From steamboats to vintage baseball and the Civil War, Jason Constantine D'06 brings the past alive
It is dusk on a summer evening in 1864, and the 26th North Carolina Regiment is bivouacked across a huge field in southern Virginia. Clusters of tired men gather in front of heavy canvas tents, standing or sitting around dozens of small campfires that pierce the darkening land.
As the evening’s ration of hardtack rumbles in their stomachs, the men complain of sore legs and backs, still aching from the long day’s hike. A few break out pipes and small bags of tobacco and light up a restful smoke. Around one of the fires, a fiddler plays a song about home, mournful notes wafting across the field.

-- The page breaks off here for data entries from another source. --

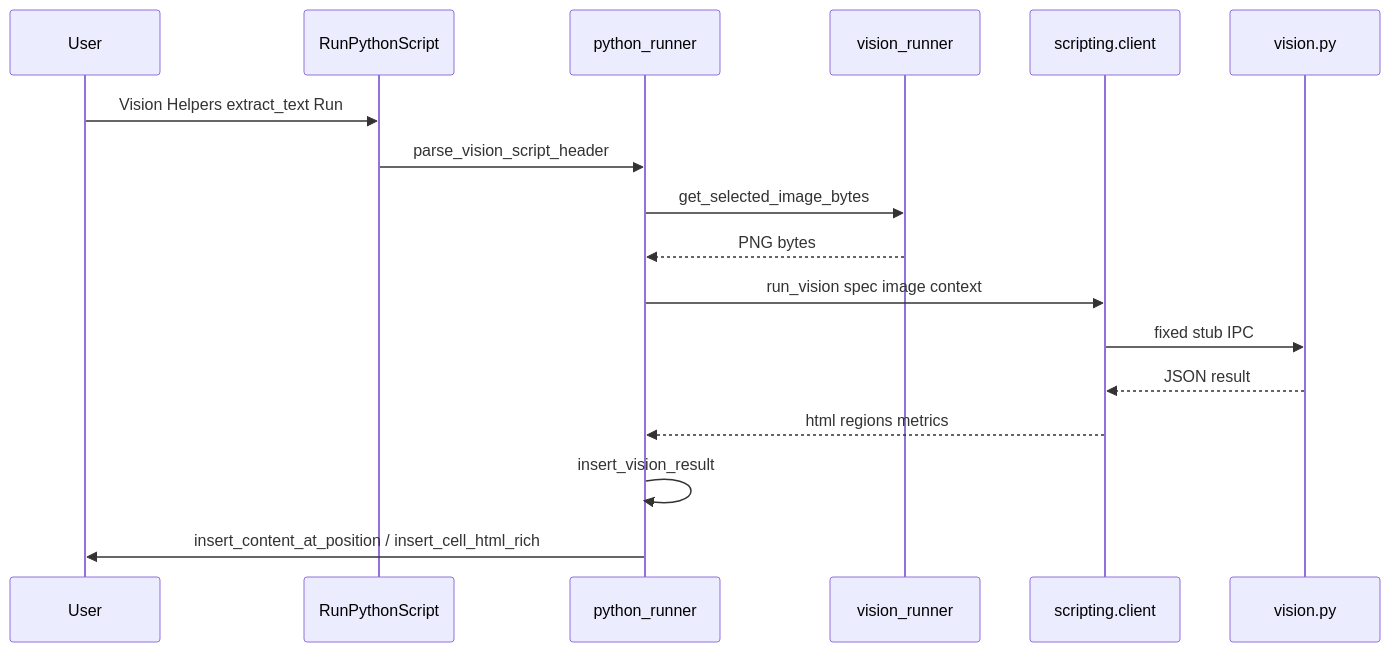
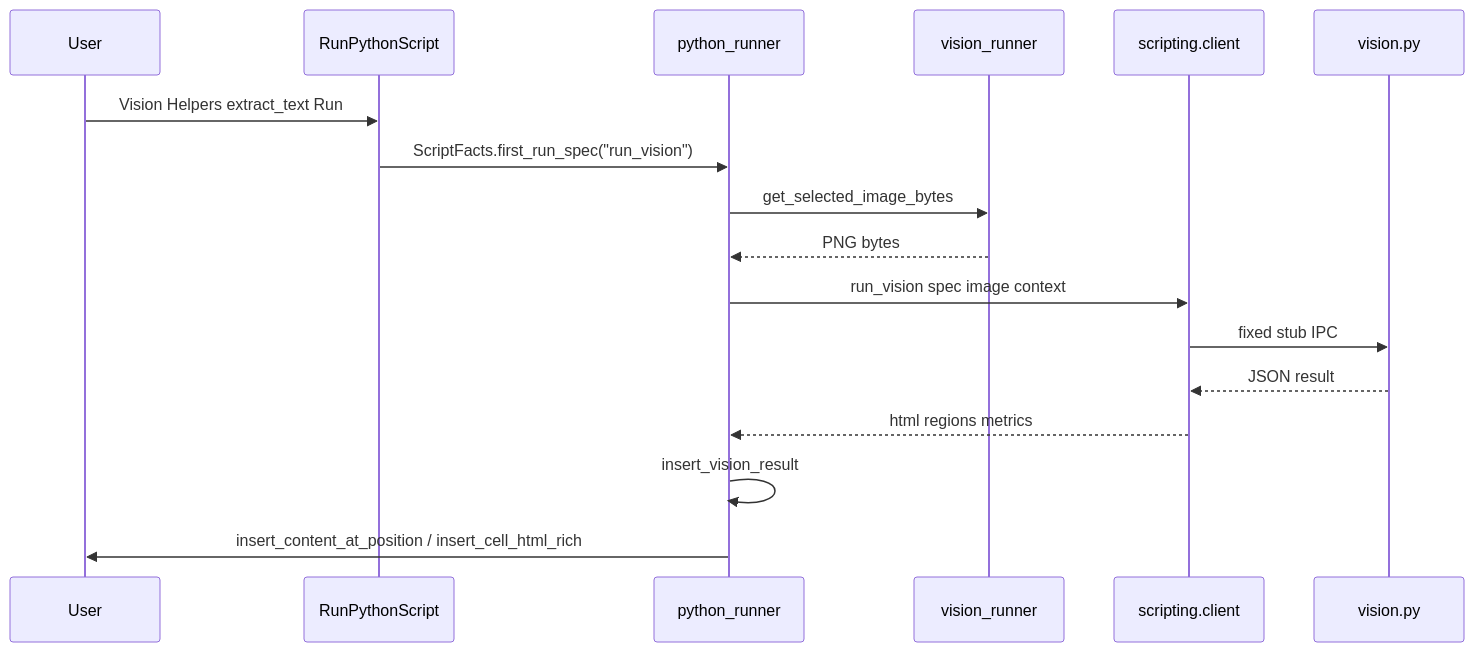
The first of 3 diagrams in docs/images/recognition.md (KeithCu/writeragent), drawn with Mermaid before and after one commit. The commit also changed other lines of this file and 35 other files, not shown here.

Commit message:
scripting: delete the unused script-header parser chain and the facade template round-trip

````diff
--- a/docs/images/recognition.md
+++ b/docs/images/recognition.md
@@ -217,20 +217,20 @@
 ```mermaid
 sequenceDiagram
   participant User
   participant RPS as RunPythonScript
   participant Host as python_runner
   participant Export as vision_runner
   participant VC as scripting.client
   participant Venv as vision.py
 
   User->>RPS: Vision Helpers extract_text Run
-  RPS->>Host: parse_vision_script_header
+  RPS->>Host: ScriptFacts.first_run_spec("run_vision")
   Host->>Export: get_selected_image_bytes
   Export-->>Host: PNG bytes
   Host->>VC: run_vision spec image context
   VC->>Venv: fixed stub IPC
   Venv-->>VC: JSON result
   VC-->>Host: html regions metrics
   Host->>Host: insert_vision_result
   Host->>User: insert_content_at_position / insert_cell_html_rich
 ```
````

Off to the side, the Rev. Jason Constantine, a young Methodist chaplain making rounds from campfire to campfire, stops for a moment and takes it all in. Born in 1838 in Wilmington, N.C., he’s the son of a harbor pilot and German immigrant woman. Before his call to ministry, he, like his father, piloted a steamboat. Not long before the war broke out, he was a circuit rider in the mountains of western North Carolina.

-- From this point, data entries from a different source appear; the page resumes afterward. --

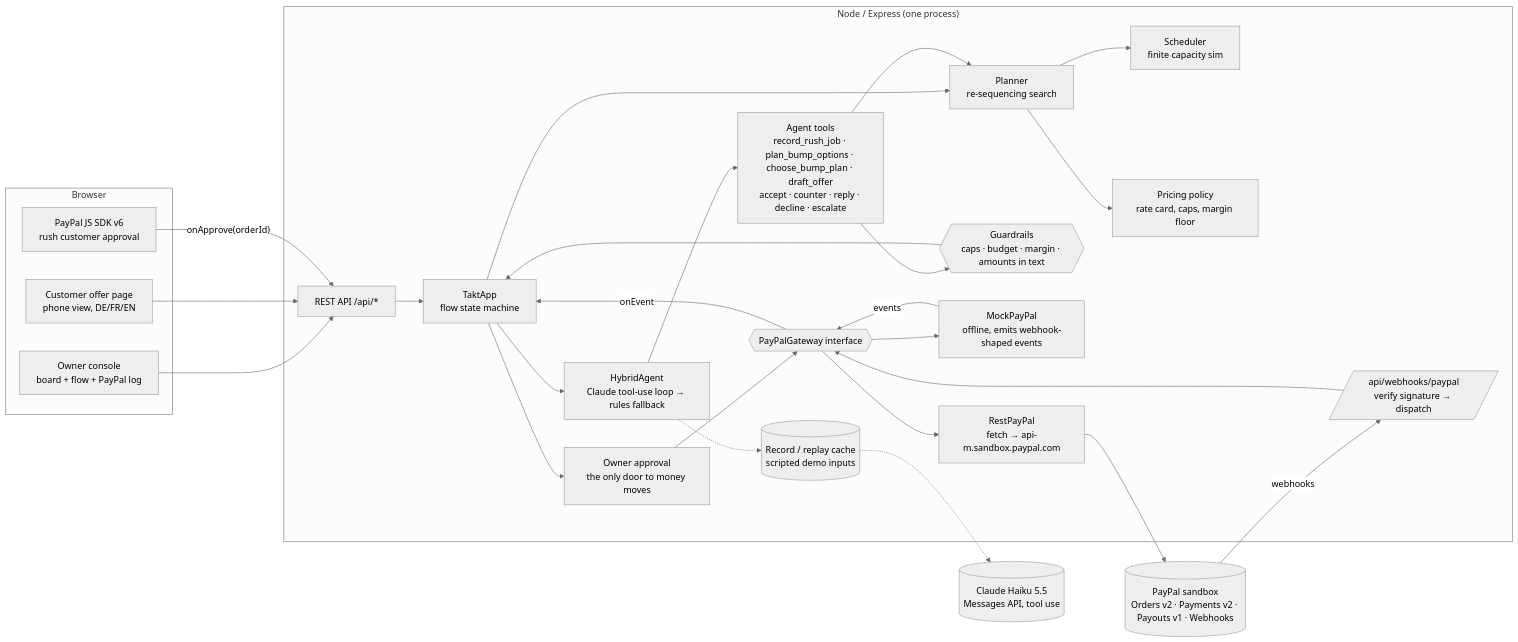
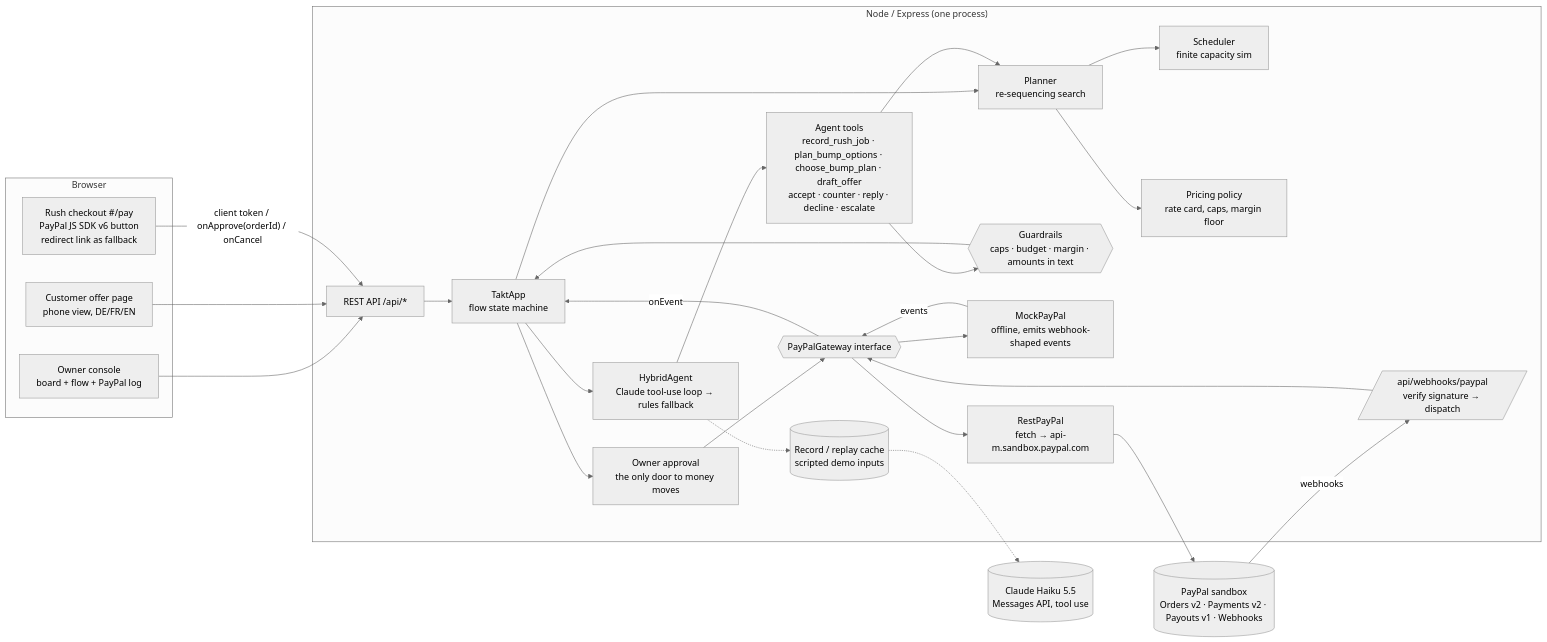
One commit to Frankkkyy/takt changed the first of 3 diagrams in docs/ARCHITECTURE.md. Above: the diagram before and after it, drawn with Mermaid (neutral theme). The commit also changed other lines of this file and 48 other files, not shown here.

First line of the commit message:
PayPal JS SDK v6 rush checkout, per-job PayPal timeline with void/refund, Render deploy plan

````diff
--- a/docs/ARCHITECTURE.md
+++ b/docs/ARCHITECTURE.md
@@ -8,45 +8,45 @@
 ```mermaid
 flowchart LR
   subgraph Browser
     OW[Owner console<br/>board + flow + PayPal log]
     OF[Customer offer page<br/>phone view, DE/FR/EN]
-    SDK[PayPal JS SDK v6<br/>rush customer approval]
+    SDK[Rush checkout #/pay<br/>PayPal JS SDK v6 button<br/>redirect link as fallback]
   end
 
   subgraph Server["Node / Express (one process)"]
     API[REST API /api/*]
     APP[TaktApp<br/>flow state machine]
     PL[Planner<br/>re-sequencing search]
     SC[Scheduler<br/>finite capacity sim]
     PR[Pricing policy<br/>rate card, caps, margin floor]
     AG[HybridAgent<br/>Claude tool-use loop → rules fallback]
     TL[Agent tools<br/>record_rush_job · plan_bump_options · choose_bump_plan · draft_offer<br/>accept · counter · reply · decline · escalate]
     GR{{Guardrails<br/>caps · budget · margin · amounts in text}}
     OK[Owner approval<br/>the only door to money moves]
     RC[(Record / replay cache<br/>scripted demo inputs)]
     GW{{PayPalGateway interface}}
     MOCK[MockPayPal<br/>offline, emits webhook-shaped events]
     REST[RestPayPal<br/>fetch → api-m.sandbox.paypal.com]
     WH[/api/webhooks/paypal<br/>verify signature → dispatch/]
   end
 
   PP[(PayPal sandbox<br/>Orders v2 · Payments v2 · Payouts v1 · Webhooks)]
   LLM[(Claude Haiku 5.5<br/>Messages API, tool use)]
 
   OW --> API
   OF --> API
-  SDK -- onApprove(orderId) --> API
+  SDK -- client token / onApprove(orderId) / onCancel --> API
   API --> APP
   APP --> PL --> SC
   PL --> PR
   APP --> AG --> TL --> GR
   TL --> PL
   AG -.-> RC -.-> LLM
   GR --> APP
   APP --> OK --> GW
   GW --> MOCK
   GW --> REST --> PP
   PP -- webhooks --> WH --> GW
   MOCK -- events --> GW
   GW -- onEvent --> APP
 ```
````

It’s an extraordinary sight, an army at rest, he thinks to himself.
But then, high overhead, a Boeing 737 roars through the sky, heading south out of Richmond to Atlanta. The spell is broken. The illusion shattered.

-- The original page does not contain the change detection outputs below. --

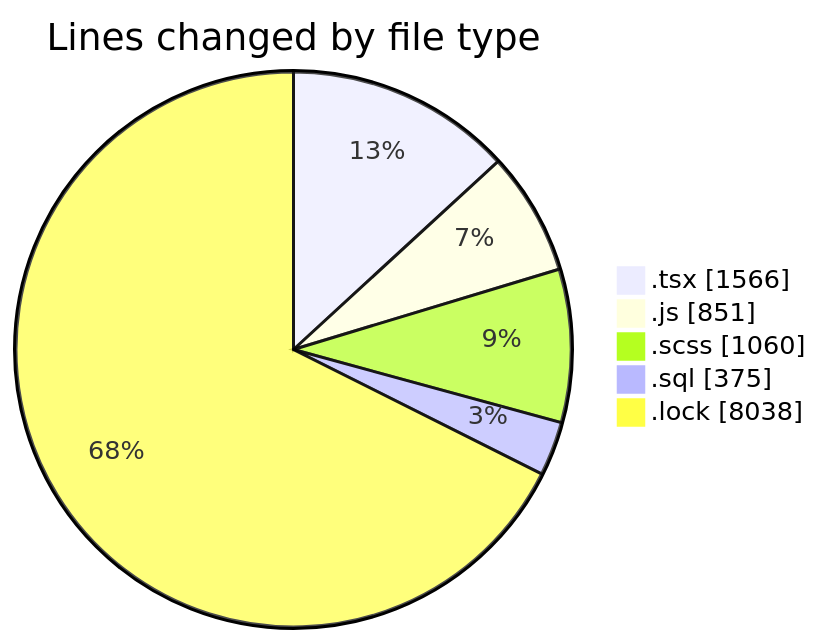
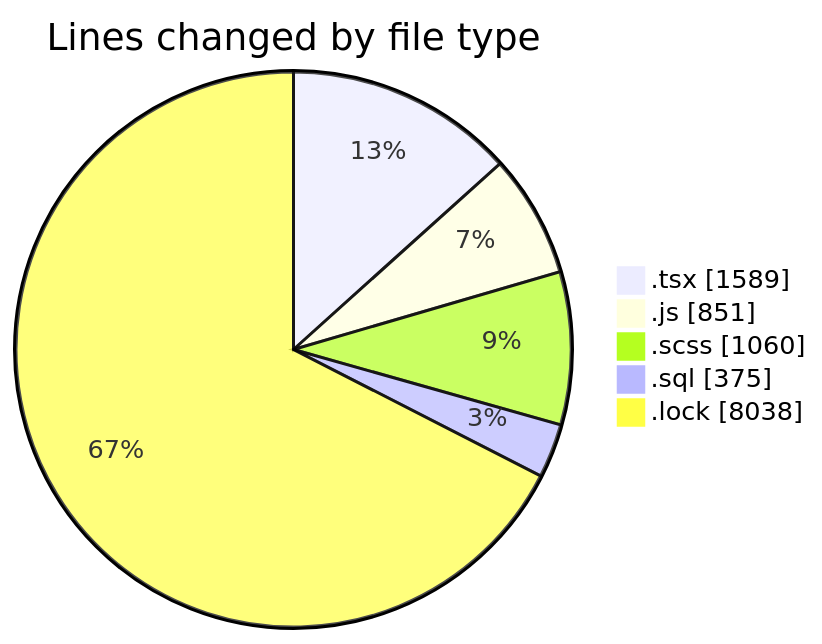
Before and after one commit to momahboobian/code-tracking: the first of 2 diagrams in 2025-03-18/cda/README.md, drawn with Mermaid. The commit also changed other lines of this file and 1 other file, not shown here.

````diff
--- a/2025-03-18/cda/README.md
+++ b/2025-03-18/cda/README.md
@@ -32,9 +32,9 @@
 ```mermaid
 pie showData
 title Lines changed by file type
-".tsx" : 1566
+".tsx" : 1589
 ".js" : 851
 ".scss" : 1060
 ".sql" : 375
 ".lock" : 8038
 ```
````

For a brief while, it was pretty close to the real thing, at least as close as you can get this side of a time machine.
As the jet streaks above, Jason Constantine, the Civil War chaplain, is once again Jason Constantine, the Duke Divinity School student, who remembers that he’s got a paper due next week. Fortunately, as the plane passes, so too do thoughts of divinity school, and he is once again back in 1864.
A self-described “history nerd” (he still talks wistfully about his 12th birthday party, held at a local history museum in Grand Rapids, Mich.), Constantine is an avid “historical re-enactor,” or “living history enthusiast.” For him, such moments of verisimilitude are treasures. They are the quarry he hunts, brief episodes that help flesh out the tales told in books.
Civil War re-enacting isn’t a bunch of overgrown boys playing army, says Constantine. It’s not maudlin celebrations of “The Lost Cause” by unreconstructed Confederates. (Actually from Michigan, Constantine’s sympathies tend to be with the other side, and when Union re-enactors are short-staffed, he and his unit sometimes “cross dress” as the 24th Michigan).
“It’s all about the history,” he says. “It’s living history, a history museum without walls. We’re not reliving the war, but bringing it to life.”
The Civil War gig is only the most recent in a long line of “living history” experiences for Constantine. It’s an avocation—“hobby” seems too frivolous a word—he picked up during college and graduate school at Central Michigan University. There, he earned bachelor and master degrees in history and was heading for a career in museum administration before being called to ministry. While at Central Michigan, Constantine spent his summers working at museums and participating in their living history programs, initially at Greenfield Village— a sort of “18th- and early-19th century Williamsburg,” established by Henry Ford—and later at the Midland County Historical Society in Midland, Mich.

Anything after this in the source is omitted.